▸ Assignment
If a line in the entries includes "sheet", show that line.

▼

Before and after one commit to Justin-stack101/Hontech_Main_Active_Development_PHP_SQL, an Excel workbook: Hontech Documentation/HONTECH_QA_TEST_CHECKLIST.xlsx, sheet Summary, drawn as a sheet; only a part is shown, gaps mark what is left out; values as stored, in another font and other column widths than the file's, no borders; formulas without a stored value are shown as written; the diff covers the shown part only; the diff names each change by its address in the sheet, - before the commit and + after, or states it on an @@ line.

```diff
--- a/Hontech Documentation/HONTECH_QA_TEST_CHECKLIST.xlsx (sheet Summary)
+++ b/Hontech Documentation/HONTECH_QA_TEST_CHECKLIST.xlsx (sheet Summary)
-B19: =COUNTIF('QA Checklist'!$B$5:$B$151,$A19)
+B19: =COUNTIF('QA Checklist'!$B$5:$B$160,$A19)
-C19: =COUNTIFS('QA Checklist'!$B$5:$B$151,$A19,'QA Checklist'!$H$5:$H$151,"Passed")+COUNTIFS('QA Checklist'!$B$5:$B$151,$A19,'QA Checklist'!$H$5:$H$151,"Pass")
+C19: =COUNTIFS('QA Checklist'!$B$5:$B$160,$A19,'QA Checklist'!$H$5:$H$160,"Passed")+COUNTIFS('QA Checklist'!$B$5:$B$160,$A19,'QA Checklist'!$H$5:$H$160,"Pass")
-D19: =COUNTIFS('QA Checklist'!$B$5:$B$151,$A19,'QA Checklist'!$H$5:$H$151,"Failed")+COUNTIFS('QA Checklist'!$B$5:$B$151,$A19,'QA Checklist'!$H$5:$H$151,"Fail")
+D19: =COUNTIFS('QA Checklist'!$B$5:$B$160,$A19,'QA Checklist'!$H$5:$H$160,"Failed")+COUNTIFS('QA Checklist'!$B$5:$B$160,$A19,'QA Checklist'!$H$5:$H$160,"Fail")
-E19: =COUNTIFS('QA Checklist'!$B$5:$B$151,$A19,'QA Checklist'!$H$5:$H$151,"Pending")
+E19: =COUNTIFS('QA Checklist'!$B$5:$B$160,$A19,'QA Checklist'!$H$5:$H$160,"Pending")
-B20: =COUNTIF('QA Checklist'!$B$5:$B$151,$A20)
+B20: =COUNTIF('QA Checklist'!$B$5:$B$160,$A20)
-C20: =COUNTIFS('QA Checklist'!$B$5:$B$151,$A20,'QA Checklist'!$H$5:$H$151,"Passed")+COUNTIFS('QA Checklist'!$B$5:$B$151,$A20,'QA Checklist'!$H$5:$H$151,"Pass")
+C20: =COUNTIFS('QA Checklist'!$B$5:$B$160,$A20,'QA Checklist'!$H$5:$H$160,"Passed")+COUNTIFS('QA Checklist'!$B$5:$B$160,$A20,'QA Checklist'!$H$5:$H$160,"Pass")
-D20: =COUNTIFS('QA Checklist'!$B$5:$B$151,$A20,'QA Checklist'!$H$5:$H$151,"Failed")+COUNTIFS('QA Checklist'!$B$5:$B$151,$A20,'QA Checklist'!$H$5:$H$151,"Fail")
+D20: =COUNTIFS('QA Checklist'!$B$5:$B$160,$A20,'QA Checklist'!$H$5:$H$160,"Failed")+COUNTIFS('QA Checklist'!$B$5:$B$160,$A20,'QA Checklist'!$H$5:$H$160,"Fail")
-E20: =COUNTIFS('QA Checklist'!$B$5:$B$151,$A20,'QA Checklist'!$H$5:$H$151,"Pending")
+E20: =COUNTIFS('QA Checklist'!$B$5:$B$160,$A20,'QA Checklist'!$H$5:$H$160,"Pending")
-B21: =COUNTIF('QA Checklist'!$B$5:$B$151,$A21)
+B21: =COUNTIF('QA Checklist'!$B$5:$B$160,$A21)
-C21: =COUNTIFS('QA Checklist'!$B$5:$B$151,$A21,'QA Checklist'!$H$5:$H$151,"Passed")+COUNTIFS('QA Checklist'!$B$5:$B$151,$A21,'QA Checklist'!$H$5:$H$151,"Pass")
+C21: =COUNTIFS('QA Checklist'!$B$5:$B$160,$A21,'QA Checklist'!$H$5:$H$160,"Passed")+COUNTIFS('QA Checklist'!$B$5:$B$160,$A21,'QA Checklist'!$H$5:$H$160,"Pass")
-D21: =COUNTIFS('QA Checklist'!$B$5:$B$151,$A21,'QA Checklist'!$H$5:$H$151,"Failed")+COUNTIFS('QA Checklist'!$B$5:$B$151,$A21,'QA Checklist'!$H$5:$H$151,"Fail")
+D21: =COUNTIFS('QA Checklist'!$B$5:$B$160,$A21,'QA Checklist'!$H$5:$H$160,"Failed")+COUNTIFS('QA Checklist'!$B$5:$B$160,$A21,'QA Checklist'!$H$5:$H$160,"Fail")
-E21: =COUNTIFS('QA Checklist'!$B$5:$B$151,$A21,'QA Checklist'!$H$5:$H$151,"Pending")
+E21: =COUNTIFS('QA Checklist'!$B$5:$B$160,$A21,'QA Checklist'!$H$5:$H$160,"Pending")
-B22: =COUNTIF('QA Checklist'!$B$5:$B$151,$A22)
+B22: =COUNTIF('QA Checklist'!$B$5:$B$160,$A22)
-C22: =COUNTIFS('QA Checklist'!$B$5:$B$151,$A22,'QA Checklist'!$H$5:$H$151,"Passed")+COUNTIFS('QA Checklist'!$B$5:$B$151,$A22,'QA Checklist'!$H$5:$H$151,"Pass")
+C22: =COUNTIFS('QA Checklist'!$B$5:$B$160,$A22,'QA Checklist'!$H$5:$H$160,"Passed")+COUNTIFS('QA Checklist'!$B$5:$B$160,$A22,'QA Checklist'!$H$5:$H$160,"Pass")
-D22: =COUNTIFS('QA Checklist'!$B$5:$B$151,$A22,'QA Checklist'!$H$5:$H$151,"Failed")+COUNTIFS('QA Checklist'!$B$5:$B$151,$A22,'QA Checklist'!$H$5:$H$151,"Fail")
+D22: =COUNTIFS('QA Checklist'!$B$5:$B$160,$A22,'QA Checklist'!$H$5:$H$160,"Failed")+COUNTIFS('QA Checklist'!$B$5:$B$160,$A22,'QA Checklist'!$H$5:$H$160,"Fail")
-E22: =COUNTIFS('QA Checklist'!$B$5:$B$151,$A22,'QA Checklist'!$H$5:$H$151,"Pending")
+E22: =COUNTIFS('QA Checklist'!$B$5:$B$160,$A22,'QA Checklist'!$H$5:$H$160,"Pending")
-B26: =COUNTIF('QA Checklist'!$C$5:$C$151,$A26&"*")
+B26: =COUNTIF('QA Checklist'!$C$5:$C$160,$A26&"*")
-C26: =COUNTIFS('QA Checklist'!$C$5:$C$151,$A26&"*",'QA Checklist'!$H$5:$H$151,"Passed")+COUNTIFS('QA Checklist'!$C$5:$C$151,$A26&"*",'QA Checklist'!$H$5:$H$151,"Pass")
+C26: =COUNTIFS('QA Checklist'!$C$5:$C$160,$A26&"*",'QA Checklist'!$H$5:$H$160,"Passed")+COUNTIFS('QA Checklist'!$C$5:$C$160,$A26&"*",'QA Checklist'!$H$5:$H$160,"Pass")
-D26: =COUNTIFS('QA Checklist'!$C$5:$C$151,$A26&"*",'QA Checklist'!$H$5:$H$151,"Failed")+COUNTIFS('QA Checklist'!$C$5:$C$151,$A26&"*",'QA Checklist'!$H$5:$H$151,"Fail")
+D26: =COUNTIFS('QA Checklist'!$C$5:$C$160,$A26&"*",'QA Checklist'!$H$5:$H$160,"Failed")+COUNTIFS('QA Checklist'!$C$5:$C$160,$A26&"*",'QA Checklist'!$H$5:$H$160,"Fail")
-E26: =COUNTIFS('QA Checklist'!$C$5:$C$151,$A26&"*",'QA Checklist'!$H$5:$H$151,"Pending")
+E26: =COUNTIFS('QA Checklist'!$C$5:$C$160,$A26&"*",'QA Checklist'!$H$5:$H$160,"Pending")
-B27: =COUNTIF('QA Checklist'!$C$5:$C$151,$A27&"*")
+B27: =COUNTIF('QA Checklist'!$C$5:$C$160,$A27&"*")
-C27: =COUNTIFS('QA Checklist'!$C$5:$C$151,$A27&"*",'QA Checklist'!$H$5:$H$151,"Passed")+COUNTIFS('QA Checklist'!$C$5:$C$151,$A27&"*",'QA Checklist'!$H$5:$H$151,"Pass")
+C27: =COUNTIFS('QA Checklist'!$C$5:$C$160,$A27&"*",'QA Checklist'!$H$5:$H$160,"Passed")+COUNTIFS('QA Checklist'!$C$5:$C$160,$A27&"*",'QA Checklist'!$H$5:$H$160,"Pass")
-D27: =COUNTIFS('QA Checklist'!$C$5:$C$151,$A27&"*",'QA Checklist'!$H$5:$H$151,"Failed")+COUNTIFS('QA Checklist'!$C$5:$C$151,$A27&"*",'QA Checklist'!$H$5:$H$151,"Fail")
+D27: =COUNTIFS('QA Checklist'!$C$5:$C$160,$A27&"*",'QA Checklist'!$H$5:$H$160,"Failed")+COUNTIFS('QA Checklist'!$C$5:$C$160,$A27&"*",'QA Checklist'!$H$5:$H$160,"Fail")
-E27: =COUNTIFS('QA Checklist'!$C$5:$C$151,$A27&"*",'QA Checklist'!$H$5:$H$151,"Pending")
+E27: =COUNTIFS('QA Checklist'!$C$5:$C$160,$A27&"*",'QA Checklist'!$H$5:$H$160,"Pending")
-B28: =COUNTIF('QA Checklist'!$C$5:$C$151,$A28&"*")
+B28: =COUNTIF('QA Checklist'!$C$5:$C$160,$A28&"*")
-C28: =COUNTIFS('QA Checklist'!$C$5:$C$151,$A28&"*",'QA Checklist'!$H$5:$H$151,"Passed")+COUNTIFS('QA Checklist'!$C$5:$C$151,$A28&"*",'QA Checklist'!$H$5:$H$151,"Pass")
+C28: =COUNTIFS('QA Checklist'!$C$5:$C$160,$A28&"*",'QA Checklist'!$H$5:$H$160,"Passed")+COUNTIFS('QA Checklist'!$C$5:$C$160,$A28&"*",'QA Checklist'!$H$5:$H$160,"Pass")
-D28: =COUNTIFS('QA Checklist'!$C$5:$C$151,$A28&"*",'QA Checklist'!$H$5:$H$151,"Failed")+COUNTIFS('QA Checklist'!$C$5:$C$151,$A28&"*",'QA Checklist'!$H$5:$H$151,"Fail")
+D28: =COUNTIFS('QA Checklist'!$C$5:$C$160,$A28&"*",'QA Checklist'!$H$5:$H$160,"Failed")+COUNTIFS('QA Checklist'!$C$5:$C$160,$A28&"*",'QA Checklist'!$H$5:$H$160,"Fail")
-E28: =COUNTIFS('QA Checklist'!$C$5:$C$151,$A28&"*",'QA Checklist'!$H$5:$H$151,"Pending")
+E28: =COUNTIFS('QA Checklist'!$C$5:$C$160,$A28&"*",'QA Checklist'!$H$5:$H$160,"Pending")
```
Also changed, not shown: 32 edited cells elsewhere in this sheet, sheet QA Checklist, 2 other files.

▲

▸ Response
Before and after one commit to Justin-stack101/Hontech_Main_Active_Development_PHP_SQL, an Excel workbook: Hontech Documentation/HONTECH_QA_TEST_CHECKLIST.xlsx, sheet Summary, drawn as a sheet; only a part is shown, gaps mark what is left out; values as stored, in another font and other column widths than the file's, no borders; formulas without a stored value are shown as written; the diff covers the shown part only; the diff names each change by its address in the sheet, - before the commit and + after, or states it on an @@ line.
--- a/Hontech Documentation/HONTECH_QA_TEST_CHECKLIST.xlsx (sheet Summary)
+++ b/Hontech Documentation/HONTECH_QA_TEST_CHECKLIST.xlsx (sheet Summary)
Also changed, not shown: 32 edited cells elsewhere in this sheet, sheet QA Checklist, 2 other files.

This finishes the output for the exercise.